A no-cost mortgage surely sounds like a good idea, especially if you're refinancing and worried about high fees and big expenses. And really and truly there are refinancing options routinely called "no cost, "no fee," "no closing cost" and "zero cost" but they all share one characteristic: they're not free.
"No Cost" Does not Equal "Free"
This gets us to an interesting question: If a "no cost" mortgage has a cost then why would you want one? The answer is that while "no cost" mortgages are not free, they can save borrowers big money at closing. Here's how:
Imagine you want to refinance today, and that with your credit you can get a loan at 4.25 percent with a one percent origination fee and normal loan costs (appraisal, title charges, etc.). This kind of pricing is called "par" in the mortgage industry. To get a lower rate, you'd pay extra fees called "discount points." This is called "buying down" your rate. Each point equals one percent of the loan amount. Often, origination fees are expressed in points as well.
The par loan, then, might cost one point for the origination fee ($1,000 for a $100,000 loan) and an additional $1,500 for title insurance, an appraisal, and escrow fees (totaling $2,500). To buy down your rate to 4.00 percent, it might cost an additional discount point, or $1,000. Your total costs in that case are $3,500. That's a pretty large chunk for many people.
The No-Cost Mortgage and Rebate Pricing
The example above illustrates what happens when you buy a rate down, but what about the reverse?
Suppose you don't want to come to the closing table with any cash? What if, instead of a 4.25 percent loan at par, costing $2,500, you could get a loan with no points or fees at a 4.75 percent interest rate?
This is where the cash-to-close with a "no cost" mortgage is found. The costs of closing are offset by a higher interest rate. Raise the rate enough and the lender will pay some or all costs. So a "no cost" mortgage is really a loan with a higher rate, which allows the lender to pay some or all closing costs.

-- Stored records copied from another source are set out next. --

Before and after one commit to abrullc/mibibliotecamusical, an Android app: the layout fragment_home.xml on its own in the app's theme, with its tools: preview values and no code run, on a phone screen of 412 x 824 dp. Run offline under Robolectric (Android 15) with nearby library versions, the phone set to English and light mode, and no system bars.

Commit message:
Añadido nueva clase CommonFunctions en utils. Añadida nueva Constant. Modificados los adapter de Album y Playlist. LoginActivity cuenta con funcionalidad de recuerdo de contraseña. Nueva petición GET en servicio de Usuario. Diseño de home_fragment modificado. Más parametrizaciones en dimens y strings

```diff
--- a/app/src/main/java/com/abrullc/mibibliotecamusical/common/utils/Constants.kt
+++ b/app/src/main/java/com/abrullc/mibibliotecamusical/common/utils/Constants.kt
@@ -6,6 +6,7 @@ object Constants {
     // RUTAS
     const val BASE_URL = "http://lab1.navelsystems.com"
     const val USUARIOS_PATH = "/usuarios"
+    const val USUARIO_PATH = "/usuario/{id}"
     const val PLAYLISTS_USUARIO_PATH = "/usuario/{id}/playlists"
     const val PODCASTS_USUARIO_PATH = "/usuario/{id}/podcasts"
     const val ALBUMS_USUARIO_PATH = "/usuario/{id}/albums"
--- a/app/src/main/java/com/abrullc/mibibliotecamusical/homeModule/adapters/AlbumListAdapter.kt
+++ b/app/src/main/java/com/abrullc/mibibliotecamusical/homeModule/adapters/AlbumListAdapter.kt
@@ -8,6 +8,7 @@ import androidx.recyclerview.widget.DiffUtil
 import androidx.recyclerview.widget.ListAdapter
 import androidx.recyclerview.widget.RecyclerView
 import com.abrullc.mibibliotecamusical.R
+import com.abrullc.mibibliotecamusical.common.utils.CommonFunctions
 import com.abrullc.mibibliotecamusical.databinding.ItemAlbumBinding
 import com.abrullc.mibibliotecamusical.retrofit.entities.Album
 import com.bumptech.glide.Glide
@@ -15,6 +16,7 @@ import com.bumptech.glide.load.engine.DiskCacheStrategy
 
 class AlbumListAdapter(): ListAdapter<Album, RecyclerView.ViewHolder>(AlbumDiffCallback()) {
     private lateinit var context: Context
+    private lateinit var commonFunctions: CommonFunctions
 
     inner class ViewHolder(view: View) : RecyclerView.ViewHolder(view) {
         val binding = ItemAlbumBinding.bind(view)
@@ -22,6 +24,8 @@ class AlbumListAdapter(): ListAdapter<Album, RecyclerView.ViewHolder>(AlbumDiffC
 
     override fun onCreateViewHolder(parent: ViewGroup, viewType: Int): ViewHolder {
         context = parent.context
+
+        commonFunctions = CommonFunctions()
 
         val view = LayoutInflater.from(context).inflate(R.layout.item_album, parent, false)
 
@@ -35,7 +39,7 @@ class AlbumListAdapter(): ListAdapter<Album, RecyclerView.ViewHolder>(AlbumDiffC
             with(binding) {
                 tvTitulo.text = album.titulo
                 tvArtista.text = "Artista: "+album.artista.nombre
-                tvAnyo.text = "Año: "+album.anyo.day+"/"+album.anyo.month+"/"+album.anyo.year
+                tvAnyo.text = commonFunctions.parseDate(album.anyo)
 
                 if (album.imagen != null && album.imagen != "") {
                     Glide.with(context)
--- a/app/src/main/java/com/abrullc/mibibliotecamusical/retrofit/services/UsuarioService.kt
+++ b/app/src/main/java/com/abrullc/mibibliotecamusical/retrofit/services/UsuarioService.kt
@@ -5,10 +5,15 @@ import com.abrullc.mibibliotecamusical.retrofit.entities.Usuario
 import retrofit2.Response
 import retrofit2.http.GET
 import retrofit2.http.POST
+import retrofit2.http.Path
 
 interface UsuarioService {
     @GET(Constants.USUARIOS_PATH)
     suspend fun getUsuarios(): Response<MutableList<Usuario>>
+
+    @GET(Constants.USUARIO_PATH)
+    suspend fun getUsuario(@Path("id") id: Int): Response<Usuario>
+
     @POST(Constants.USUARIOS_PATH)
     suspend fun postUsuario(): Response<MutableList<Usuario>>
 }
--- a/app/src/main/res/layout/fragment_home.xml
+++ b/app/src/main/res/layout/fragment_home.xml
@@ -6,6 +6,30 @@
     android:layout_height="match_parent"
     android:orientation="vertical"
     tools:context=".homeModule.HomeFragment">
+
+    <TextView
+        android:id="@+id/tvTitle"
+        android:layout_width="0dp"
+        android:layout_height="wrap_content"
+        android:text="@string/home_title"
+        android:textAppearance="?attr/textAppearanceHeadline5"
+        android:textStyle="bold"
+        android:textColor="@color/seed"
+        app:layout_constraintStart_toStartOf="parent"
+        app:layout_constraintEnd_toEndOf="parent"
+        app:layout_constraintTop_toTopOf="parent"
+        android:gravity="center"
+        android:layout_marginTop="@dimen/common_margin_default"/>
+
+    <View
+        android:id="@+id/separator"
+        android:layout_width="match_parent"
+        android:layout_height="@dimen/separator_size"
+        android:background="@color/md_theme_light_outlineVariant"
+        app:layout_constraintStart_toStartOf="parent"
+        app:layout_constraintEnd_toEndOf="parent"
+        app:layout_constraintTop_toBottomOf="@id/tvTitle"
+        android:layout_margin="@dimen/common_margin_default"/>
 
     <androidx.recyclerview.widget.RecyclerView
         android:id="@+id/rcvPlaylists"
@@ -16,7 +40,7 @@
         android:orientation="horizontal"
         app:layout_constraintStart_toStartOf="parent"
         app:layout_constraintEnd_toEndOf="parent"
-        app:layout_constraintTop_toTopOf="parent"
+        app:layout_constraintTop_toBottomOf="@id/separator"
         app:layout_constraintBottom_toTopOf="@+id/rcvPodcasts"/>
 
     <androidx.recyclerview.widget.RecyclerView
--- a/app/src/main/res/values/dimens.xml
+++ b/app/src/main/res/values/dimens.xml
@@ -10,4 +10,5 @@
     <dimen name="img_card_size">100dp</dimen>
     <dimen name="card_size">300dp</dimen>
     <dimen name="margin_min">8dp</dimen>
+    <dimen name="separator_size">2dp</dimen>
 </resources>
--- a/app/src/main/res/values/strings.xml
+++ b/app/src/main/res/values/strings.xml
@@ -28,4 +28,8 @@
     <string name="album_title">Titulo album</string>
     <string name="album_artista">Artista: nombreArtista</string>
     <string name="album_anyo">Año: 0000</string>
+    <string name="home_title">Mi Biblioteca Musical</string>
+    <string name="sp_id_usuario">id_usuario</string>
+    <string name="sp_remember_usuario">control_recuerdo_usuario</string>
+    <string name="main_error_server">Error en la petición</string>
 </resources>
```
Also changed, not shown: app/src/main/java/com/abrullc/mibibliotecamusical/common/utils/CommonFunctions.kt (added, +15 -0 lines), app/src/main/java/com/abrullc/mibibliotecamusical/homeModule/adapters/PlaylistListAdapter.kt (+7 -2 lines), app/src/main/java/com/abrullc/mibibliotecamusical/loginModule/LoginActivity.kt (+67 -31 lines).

Are no-cost mortgages with higher rates attractive? Depends on your needs and preferences and especially the length of time you plan to hold the property. Check out this chart, which shows all three loan options -- the "par" loan, the no-cost mortgage" and the "bought down" loan. By dividing the difference in costs by the difference in payment, you can see how long you need to have the loan before the monthly savings offset the upfront refinancing costs.
No Cost Refinances: Limited Cash Out
There's another way to get a refinance without out-of-pocket costs. This may also be called a "no-cost" refinance, but there are costs. Instead of raising the interest rate to cover the loan fees, the lender simply adds the costs to the loan amount. This is called a "limited cash out" refinance -- the new loan is larger than the old one, but the borrower doesn't take cash out of the transaction.Taking three loan options again, this chart shows what happens when the costs are wrapped into a refinance (this can't be done with a purchase, only a refinance). Wrapping the costs into the refinance allows the borrower to get a lower rate and payment. However, there are still costs involved.
No-Cost Mortgage Questions
In looking at no-cost mortgage refinancing there are some important questions to consider.
- First, what is the par price of the loan you want, the rate without any points?
- Second, how much of the costs are covered by the higher rate? For instance, will they pay such typical closing costs as transfer taxes, title insurance, escrows for property insurance and property taxes, etc. or just the lender charges? Request a Good Faith Estimate, a written list of closing costs.
- Third, when lenders say they offer a "no cost" refinance, exactly what do they mean?
If you are refinancing with your current lender, ask if money in your present escrow account be used as a credit for the escrow account required with the new loan. If you can shift funds you really might be able to have a closing which requires no dollars from your savings account.
Points paid at closing may be treated differently, tax-wise, than points paid with a higher mortgage rate. That may affect which loan is the better choice. Check with a tax professional and see IRS Publication 936, Home Mortgage Interest Deduction.
Does refinancing make sense? Try running the numbers using LendingTree's Refinance Breakeven calculator.
Finally, shop around. Different lenders offer varying combinations of rates, discounts and credits. LoanExplorer from LendingTree lets you indicate the number of points you're willing to pay, and by clicking the "+ Points" link, you can specify that you only want to see offers with no fees or points.